Democratic hopes of retaking the Senate in November received a serious shot in the arm Tuesday night as two party favorites cruised to victory.
Establishment candidates in Pennsylvania and Maryland each closed out tougher-than-expected primaries that threatened to leave lasting divisions and distract the party’s efforts to win back the majority in 2016.
In an election cycle dominated by outsider candidates such as Donald Trump and anti-establishment candidates such as Sen. Bernie Sanders of Vermont, contenders with Washington’s official backing came out on top this time.
Democrats must win five seats to wrest back the Senate. Reaching that goal might be made easier if having the support of the party elite becomes an advantage between now and Election Day.
In Pennsylvania, former gubernatorial chief of staff Katie McGinty defeated former representative and ex-U.S. Navy admiral Joe Sestak, 43 percent to 33 percent. She will face incumbent Senator Pat Toomey, who is considered one of the country’s most vulnerable Republicans.
McGinty trailed Sestak, who enjoyed greater name recognition for most of the primary campaign, but a late surge fueled by millions in outside spending and all-out support from Democratic leaders helped her pull ahead. President Obama provided the voice-over for her closing TV and radio ads, and Vice President Biden, famously from Scranton, spent the day before the primary on the campaign trail with McGinty.

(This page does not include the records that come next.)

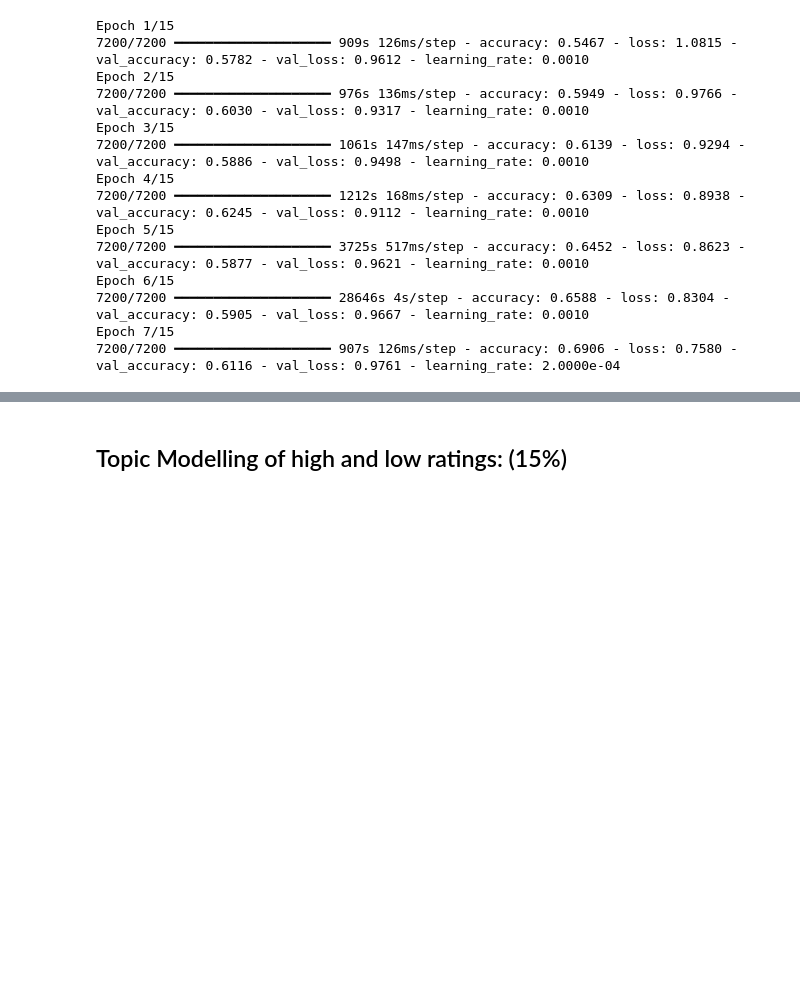
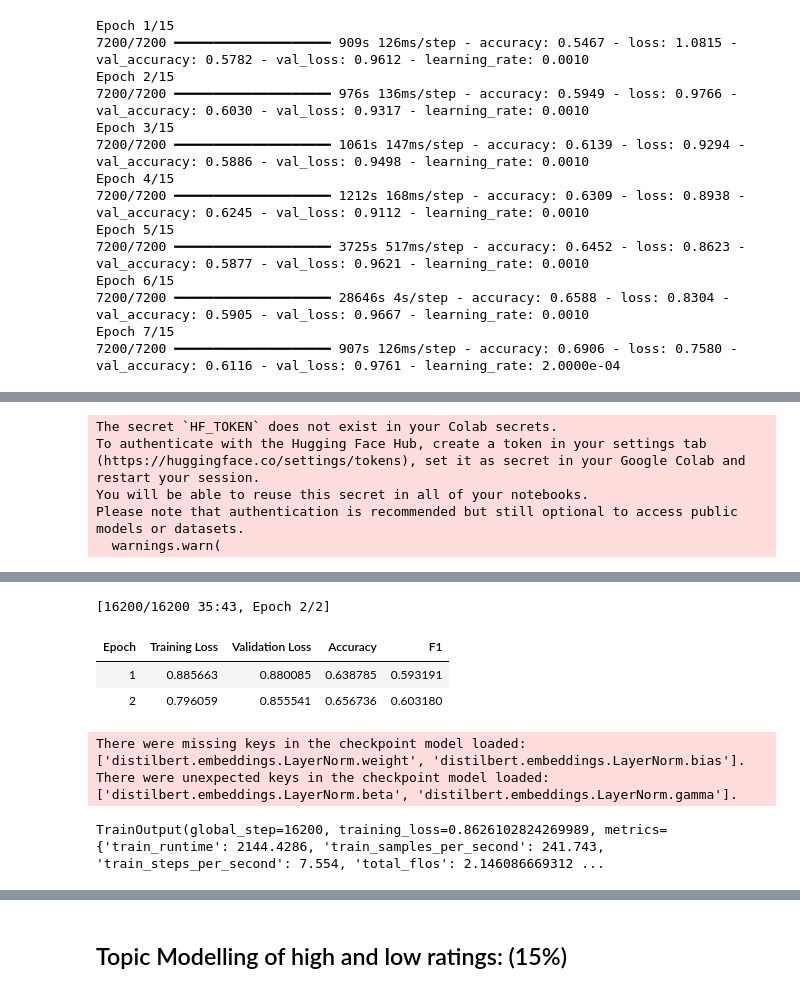
Before and after one commit to mf2056/F20AA_CW2, a Jupyter notebook: CW2_(Google_Maps).ipynb, the cells around one changed output, grey strips where cells are left out. Saved outputs shown, nothing was run; the diff lists cells and outputs as text; code cells hidden in the pictures; blank space fills up the shorter version.

```diff
--- a/CW2_(Google_Maps).ipynb
+++ b/CW2_(Google_Maps).ipynb
@@ -947,0 +1031,64 @@ Epoch 7/15
+# %%
+def compute_metrics(eval_pred):
+    logits, labels = eval_pred
+    preds = np.argmax(logits, axis=-1)
+    return {
+        "accuracy": accuracy_score(labels, preds),
+        "f1": f1_score(labels, preds, average="macro")
+    }
+
+class WeightedTrainer(Trainer):
+    def compute_loss(self, model, inputs, return_outputs=False, **kwargs):
+        labels = inputs.get("labels")
+        outputs = model(**inputs)
+        logits = outputs.get("logits")
+
+        loss_fct = nn.CrossEntropyLoss(weight=class_weights)
+        loss = loss_fct(logits.view(-1, model.config.num_labels), labels.view(-1))
+
+        return (loss, outputs) if return_outputs else loss
+# %%
+model_name = "distilbert-base-uncased"
+max_len = 160
+
+tokenizer = AutoTokenizer.from_pretrained(model_name)
+dataset_tokenized = dataset.map(tokenize, batched=True)
+
+dataset_tokenized.set_format(
+    type="torch",
+    columns=["input_ids", "attention_mask", "labels"]
+)
+
+model = AutoModelForSequenceClassification.from_pretrained(
+    model_name,
+    num_labels=5
+).to(device)
+
+training_args = TrainingArguments(
+    output_dir="./distilbert",
+    num_train_epochs=2,
+    per_device_train_batch_size=32,
+    eval_strategy="epoch",
+    save_strategy="epoch",
+    learning_rate=2e-5,
+    weight_decay=0.01,
+    fp16=True,
+    load_best_model_at_end=True,
+    report_to="none"
+)
+
+trainer = WeightedTrainer(
+    model=model,
+    args=training_args,
+    train_dataset=dataset_tokenized["train"],
+    eval_dataset=dataset_tokenized["test"],
+    compute_metrics=compute_metrics
+)
+
+trainer.train()
+# %% [output]
+The secret `HF_TOKEN` does not exist in your Colab secrets.
+To authenticate with the Hugging Face Hub, create a token in your settings tab (https://huggingface.co/settings/tokens), set it as secret in your Google Colab and restart your session.
+You will be able to reuse this secret in all of your notebooks.
+Please note that authentication is recommended but still optional to access public models or datasets.
+  warnings.warn(
@@ -947,0 +1113,7 @@ Epoch 7/15
+[16200/16200 35:43, Epoch 2/2]
+| Epoch | Training Loss | Validation Loss | Accuracy | F1 |
+| 1 | 0.885663 | 0.880085 | 0.638785 | 0.593191 |
+| 2 | 0.796059 | 0.855541 | 0.656736 | 0.603180 |
+There were missing keys in the checkpoint model loaded: ['distilbert.embeddings.LayerNorm.weight', 'distilbert.embeddings.LayerNorm.bias'].
+There were unexpected keys in the checkpoint model loaded: ['distilbert.embeddings.LayerNorm.beta', 'distilbert.embeddings.LayerNorm.gamma'].
+TrainOutput(global_step=16200, training_loss=0.8626102824269989, metrics={'train_runtime': 2144.4286, 'train_samples_per_second': 241.743, 'train_steps_per_second': 7.554, 'total_flos': 2.146086669312 ...
```
Also changed, not shown: parts of 9 cells of this notebook.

That heavy-handed involvement could be viewed as bit a payback by the White House: In 2010 Sestak refused to back out of a primary against then-Senator Arlen Spector, a GOP stalwart who switched political parties and became a Democrat.
Sestak won the primary and went on to lose to Toomey in the general election in a year that saw the rise of the hard-right Tea Party movement.
McGinty will need all the help she can get from party elders: A Real Clear Politics average of polls shows Toomey with a roughly 12-point lead, for now.
Meanwhile, in reliably Democratic Maryland, the contest between Rep. Chris Van Hollen and Donna Edwards turned increasing contentious ahead of Election Day as the two clashed over social issues like race and gender.
Both lawmakers are considered progressive, but Van Hollen, a seven-term incumbent, was better able to parlay his current position into support at the polls, winning 53 percent to 39 percent. Barring some kind of unforeseen catastrophe, Van Hollen will keep the Senate seat being vacated by the retiring Barbara Mikulski in the Democratic column.
Van Hollen’s victory also means that Democrats won’t have to waste money and resources trying to hold on to the seat and can better focus their efforts on flipping seats in other blue-leaning states, including Pennsylvania, New Hampshire and Ohio – matchups they must win if they are to have any hope of taking back the upper chamber next year.
Public opinion polls suggest Democrats might be presented with more down-ballot opportunities if Trump or Texas Sen. Ted Cruz is at the top of the Republican ticket. On Tuesday, a new poll suggested that Arizona, which has gone to the GOP nominee in the last four presidential elections, could become competitive if Trump is the Republican standard-bearer.
That could have major ramifications for incumbent John McCain (R), who is in a statistical dead-heat against Rep. Ann Kirkpatrick (D).